**What is needed**
Please find all lines in the data that hold the string "lambda" and copy them.

════

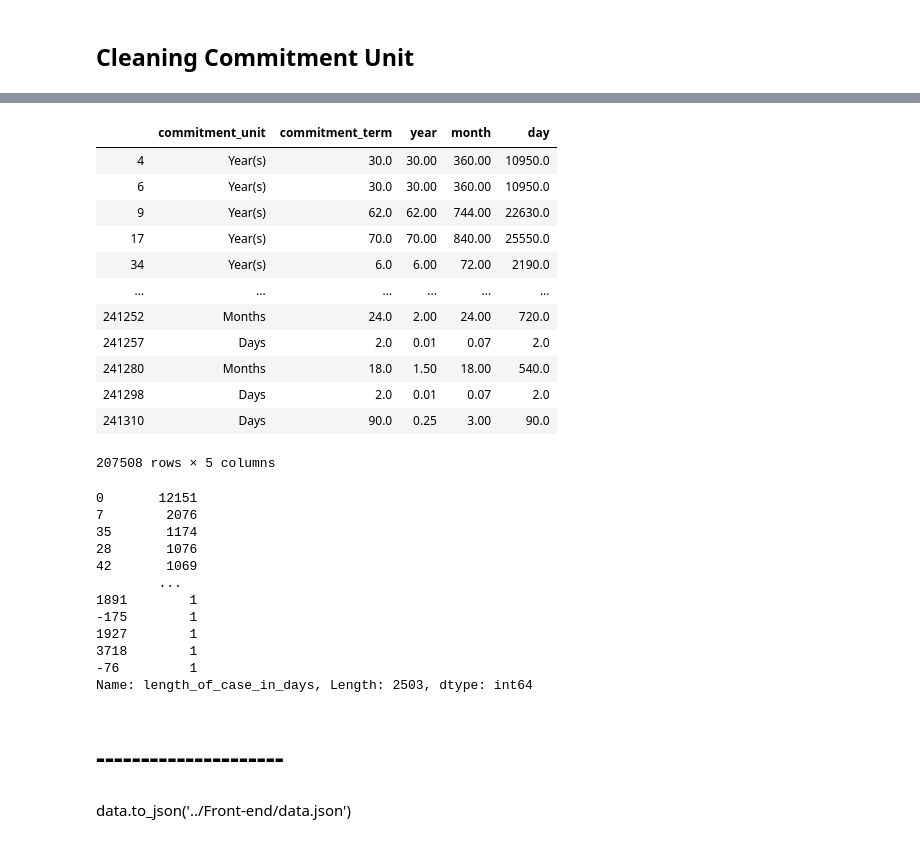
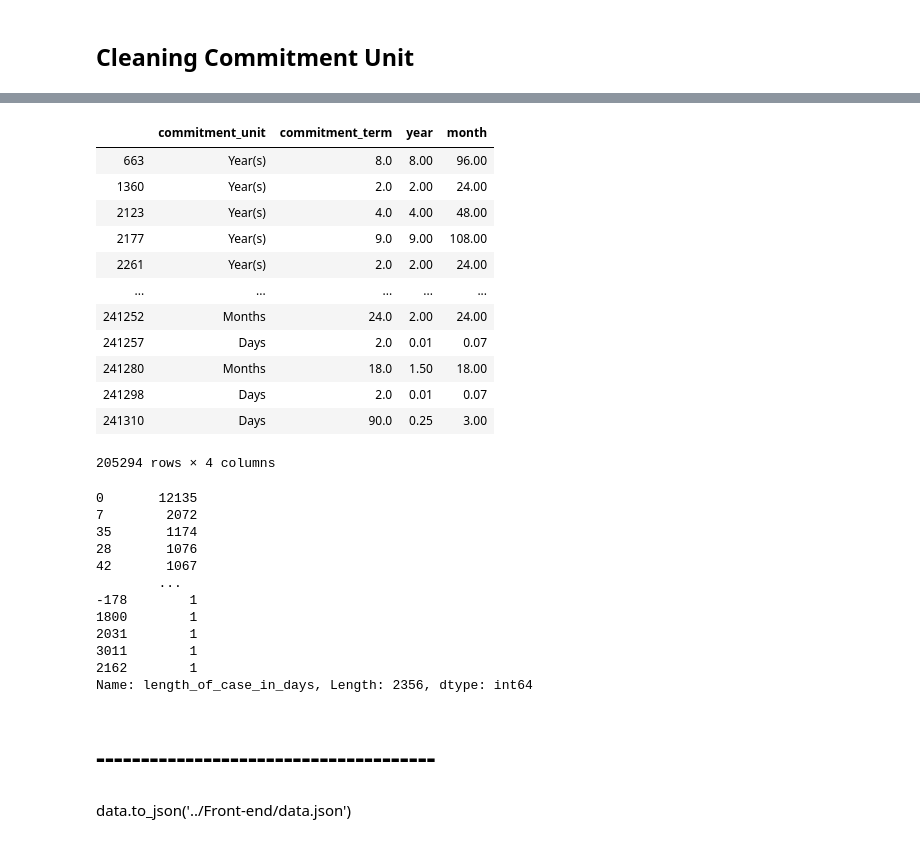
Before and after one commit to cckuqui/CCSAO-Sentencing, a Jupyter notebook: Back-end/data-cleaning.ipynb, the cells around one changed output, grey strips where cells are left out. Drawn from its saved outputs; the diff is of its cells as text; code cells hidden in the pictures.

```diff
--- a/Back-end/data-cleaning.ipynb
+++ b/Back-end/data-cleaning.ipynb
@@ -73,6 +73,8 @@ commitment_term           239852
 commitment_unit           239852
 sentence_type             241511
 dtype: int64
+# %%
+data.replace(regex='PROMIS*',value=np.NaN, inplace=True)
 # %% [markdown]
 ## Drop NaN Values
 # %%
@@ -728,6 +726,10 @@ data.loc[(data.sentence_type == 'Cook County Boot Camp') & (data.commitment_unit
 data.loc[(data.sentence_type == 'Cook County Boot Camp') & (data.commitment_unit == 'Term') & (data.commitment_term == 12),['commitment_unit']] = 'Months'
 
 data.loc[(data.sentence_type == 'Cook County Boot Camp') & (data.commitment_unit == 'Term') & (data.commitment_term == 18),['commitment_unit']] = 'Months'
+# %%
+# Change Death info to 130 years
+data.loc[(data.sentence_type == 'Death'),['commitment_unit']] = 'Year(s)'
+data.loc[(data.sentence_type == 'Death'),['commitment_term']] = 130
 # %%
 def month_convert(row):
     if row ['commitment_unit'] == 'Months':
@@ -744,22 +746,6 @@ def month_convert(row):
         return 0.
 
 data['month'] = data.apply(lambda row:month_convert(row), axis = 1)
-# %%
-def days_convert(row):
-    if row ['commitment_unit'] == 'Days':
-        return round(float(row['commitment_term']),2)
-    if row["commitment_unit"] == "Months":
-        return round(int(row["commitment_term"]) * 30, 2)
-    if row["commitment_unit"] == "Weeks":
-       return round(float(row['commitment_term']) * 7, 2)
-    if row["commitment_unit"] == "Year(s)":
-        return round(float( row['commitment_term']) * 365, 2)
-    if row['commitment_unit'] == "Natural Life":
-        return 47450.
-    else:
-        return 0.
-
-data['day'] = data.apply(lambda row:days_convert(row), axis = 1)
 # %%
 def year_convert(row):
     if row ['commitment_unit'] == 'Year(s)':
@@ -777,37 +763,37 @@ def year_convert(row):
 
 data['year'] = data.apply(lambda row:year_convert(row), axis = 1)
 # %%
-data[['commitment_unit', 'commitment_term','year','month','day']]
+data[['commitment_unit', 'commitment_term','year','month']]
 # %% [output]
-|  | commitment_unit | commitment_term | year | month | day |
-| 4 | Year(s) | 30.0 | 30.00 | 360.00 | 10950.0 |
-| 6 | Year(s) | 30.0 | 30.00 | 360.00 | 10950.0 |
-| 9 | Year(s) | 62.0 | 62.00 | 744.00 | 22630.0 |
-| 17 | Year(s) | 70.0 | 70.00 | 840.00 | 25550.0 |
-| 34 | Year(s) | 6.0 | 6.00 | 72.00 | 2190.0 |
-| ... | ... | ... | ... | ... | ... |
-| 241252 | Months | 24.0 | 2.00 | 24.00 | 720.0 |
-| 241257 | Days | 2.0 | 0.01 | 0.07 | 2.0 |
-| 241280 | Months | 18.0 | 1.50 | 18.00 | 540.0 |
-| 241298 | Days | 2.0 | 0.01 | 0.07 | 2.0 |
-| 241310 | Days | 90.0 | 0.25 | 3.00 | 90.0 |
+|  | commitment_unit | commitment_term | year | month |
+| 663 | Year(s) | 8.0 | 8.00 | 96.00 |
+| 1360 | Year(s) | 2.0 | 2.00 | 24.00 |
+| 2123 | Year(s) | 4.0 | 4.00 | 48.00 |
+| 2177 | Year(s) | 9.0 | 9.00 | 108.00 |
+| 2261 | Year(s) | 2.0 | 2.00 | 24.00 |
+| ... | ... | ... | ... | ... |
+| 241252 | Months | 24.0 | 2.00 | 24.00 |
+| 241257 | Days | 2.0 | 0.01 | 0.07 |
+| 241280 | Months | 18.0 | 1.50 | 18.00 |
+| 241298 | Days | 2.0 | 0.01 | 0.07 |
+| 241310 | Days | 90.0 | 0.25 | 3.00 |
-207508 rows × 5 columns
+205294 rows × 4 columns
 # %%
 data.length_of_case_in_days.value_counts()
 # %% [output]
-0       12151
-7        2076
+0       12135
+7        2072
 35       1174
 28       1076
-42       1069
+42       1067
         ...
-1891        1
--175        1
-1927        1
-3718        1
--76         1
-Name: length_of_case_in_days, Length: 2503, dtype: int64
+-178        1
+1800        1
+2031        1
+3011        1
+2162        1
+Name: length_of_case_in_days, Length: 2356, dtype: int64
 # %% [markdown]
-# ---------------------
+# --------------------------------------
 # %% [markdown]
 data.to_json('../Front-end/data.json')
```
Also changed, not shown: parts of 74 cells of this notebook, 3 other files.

════

**Response**
 data['month'] = data.apply(lambda row:month_convert(row), axis = 1)
-data['day'] = data.apply(lambda row:days_convert(row), axis = 1)
 data['year'] = data.apply(lambda row:year_convert(row), axis = 1)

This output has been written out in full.